▶ **Problem**:
Set down all of the entries below word for word, with the pictures left out.

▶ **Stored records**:
====================

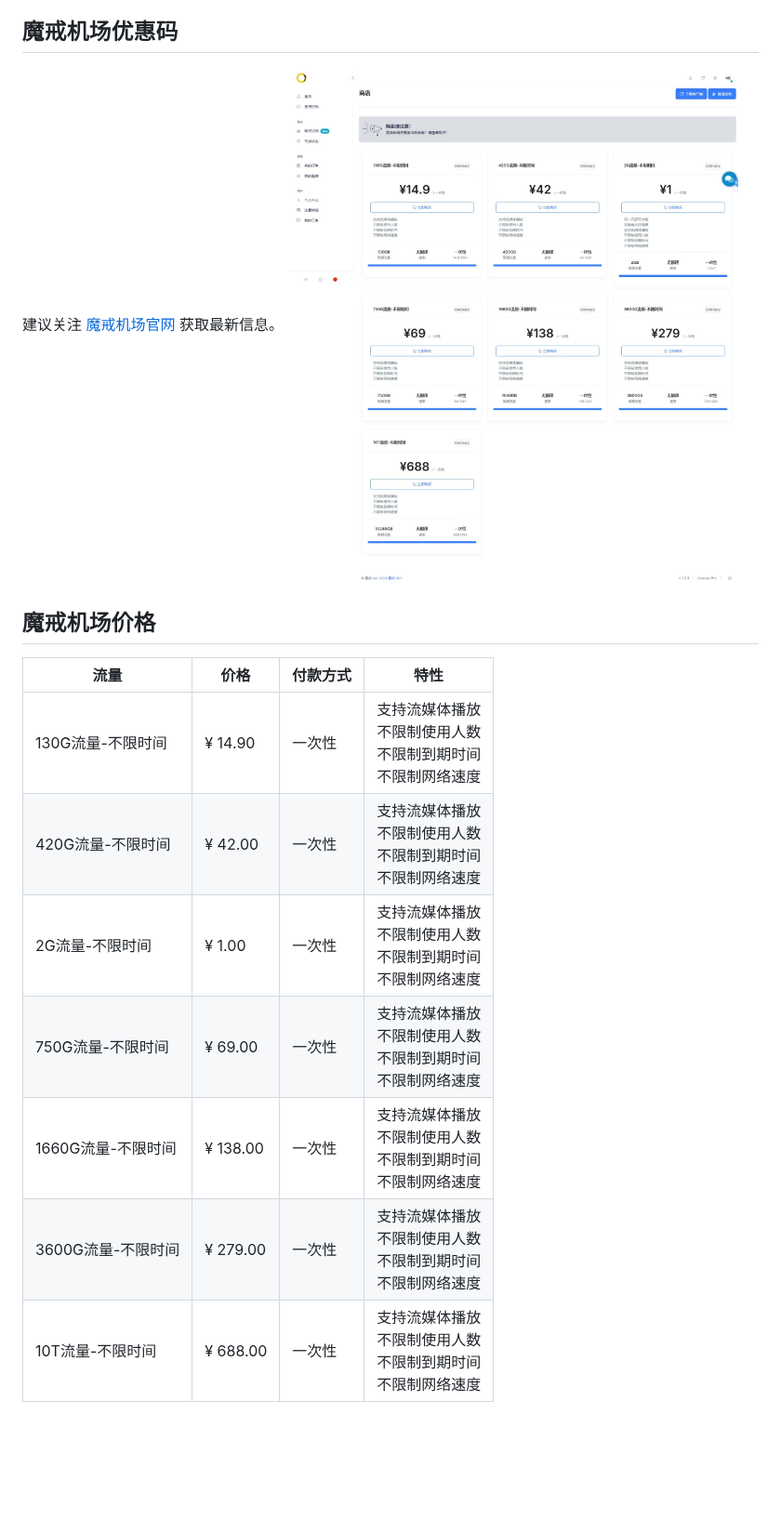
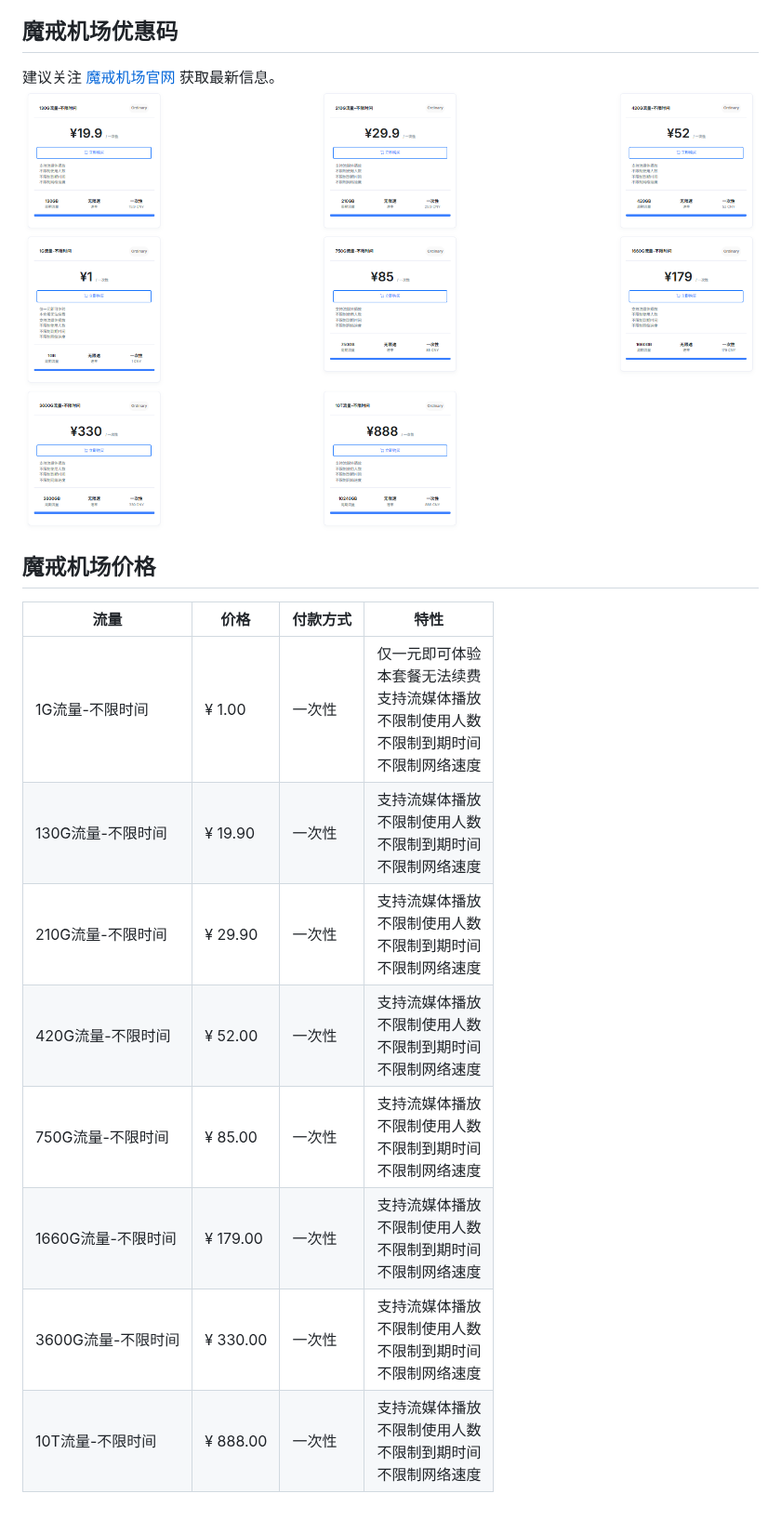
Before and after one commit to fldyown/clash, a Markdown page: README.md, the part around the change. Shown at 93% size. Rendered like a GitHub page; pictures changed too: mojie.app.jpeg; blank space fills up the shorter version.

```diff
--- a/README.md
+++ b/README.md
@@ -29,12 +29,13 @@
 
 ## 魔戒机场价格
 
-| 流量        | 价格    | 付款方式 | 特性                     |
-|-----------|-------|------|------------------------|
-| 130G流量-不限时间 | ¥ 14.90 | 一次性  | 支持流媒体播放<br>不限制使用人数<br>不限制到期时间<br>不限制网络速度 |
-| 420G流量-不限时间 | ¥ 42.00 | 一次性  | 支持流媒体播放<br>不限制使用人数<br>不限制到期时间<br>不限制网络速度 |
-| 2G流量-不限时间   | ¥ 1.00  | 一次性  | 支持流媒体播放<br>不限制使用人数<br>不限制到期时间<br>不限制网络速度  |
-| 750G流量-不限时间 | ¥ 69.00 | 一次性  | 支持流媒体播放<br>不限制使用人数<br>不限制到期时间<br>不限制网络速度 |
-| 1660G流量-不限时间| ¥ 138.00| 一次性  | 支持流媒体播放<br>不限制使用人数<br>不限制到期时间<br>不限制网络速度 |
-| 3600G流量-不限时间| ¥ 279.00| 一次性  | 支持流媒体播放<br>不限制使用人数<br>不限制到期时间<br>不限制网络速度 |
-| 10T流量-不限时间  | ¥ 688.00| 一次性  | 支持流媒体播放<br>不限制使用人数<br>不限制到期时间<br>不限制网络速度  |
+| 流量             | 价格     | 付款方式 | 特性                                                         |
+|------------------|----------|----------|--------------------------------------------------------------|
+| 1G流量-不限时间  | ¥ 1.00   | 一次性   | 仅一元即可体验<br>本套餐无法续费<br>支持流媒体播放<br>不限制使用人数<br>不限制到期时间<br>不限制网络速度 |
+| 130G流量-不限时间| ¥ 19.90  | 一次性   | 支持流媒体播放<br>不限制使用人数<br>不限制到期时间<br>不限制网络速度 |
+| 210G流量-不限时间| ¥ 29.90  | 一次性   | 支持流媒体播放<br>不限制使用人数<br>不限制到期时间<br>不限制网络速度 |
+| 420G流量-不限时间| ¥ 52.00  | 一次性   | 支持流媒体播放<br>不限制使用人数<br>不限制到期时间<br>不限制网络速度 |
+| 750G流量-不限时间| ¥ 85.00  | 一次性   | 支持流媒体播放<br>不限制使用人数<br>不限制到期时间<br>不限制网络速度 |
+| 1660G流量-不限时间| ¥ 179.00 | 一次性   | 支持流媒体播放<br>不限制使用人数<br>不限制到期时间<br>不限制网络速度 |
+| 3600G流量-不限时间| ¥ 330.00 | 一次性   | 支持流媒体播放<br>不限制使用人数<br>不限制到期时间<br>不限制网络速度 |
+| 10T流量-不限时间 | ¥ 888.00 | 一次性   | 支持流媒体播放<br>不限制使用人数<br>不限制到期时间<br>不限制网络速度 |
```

====================

▶ **Task response**:
Before and after one commit to fldyown/clash, a Markdown page: README.md, the part around the change. Shown at 93% size. Rendered like a GitHub page; pictures changed too: mojie.app.jpeg; blank space fills up the shorter version.

```diff
--- a/README.md
+++ b/README.md
@@ -29,12 +29,13 @@
 
 ## 魔戒机场价格
 
-| 流量        | 价格    | 付款方式 | 特性                     |
-|-----------|-------|------|------------------------|
-| 130G流量-不限时间 | ¥ 14.90 | 一次性  | 支持流媒体播放<br>不限制使用人数<br>不限制到期时间<br>不限制网络速度 |
-| 420G流量-不限时间 | ¥ 42.00 | 一次性  | 支持流媒体播放<br>不限制使用人数<br>不限制到期时间<br>不限制网络速度 |
-| 2G流量-不限时间   | ¥ 1.00  | 一次性  | 支持流媒体播放<br>不限制使用人数<br>不限制到期时间<br>不限制网络速度  |
-| 750G流量-不限时间 | ¥ 69.00 | 一次性  | 支持流媒体播放<br>不限制使用人数<br>不限制到期时间<br>不限制网络速度 |
-| 1660G流量-不限时间| ¥ 138.00| 一次性  | 支持流媒体播放<br>不限制使用人数<br>不限制到期时间<br>不限制网络速度 |
-| 3600G流量-不限时间| ¥ 279.00| 一次性  | 支持流媒体播放<br>不限制使用人数<br>不限制到期时间<br>不限制网络速度 |
-| 10T流量-不限时间  | ¥ 688.00| 一次性  | 支持流媒体播放<br>不限制使用人数<br>不限制到期时间<br>不限制网络速度  |
+| 流量             | 价格     | 付款方式 | 特性                                                         |
+|------------------|----------|----------|--------------------------------------------------------------|
+| 1G流量-不限时间  | ¥ 1.00   | 一次性   | 仅一元即可体验<br>本套餐无法续费<br>支持流媒体播放<br>不限制使用人数<br>不限制到期时间<br>不限制网络速度 |
+| 130G流量-不限时间| ¥ 19.90  | 一次性   | 支持流媒体播放<br>不限制使用人数<br>不限制到期时间<br>不限制网络速度 |
+| 210G流量-不限时间| ¥ 29.90  | 一次性   | 支持流媒体播放<br>不限制使用人数<br>不限制到期时间<br>不限制网络速度 |
+| 420G流量-不限时间| ¥ 52.00  | 一次性   | 支持流媒体播放<br>不限制使用人数<br>不限制到期时间<br>不限制网络速度 |
+| 750G流量-不限时间| ¥ 85.00  | 一次性   | 支持流媒体播放<br>不限制使用人数<br>不限制到期时间<br>不限制网络速度 |
+| 1660G流量-不限时间| ¥ 179.00 | 一次性   | 支持流媒体播放<br>不限制使用人数<br>不限制到期时间<br>不限制网络速度 |
+| 3600G流量-不限时间| ¥ 330.00 | 一次性   | 支持流媒体播放<br>不限制使用人数<br>不限制到期时间<br>不限制网络速度 |
+| 10T流量-不限时间 | ¥ 888.00 | 一次性   | 支持流媒体播放<br>不限制使用人数<br>不限制到期时间<br>不限制网络速度 |
```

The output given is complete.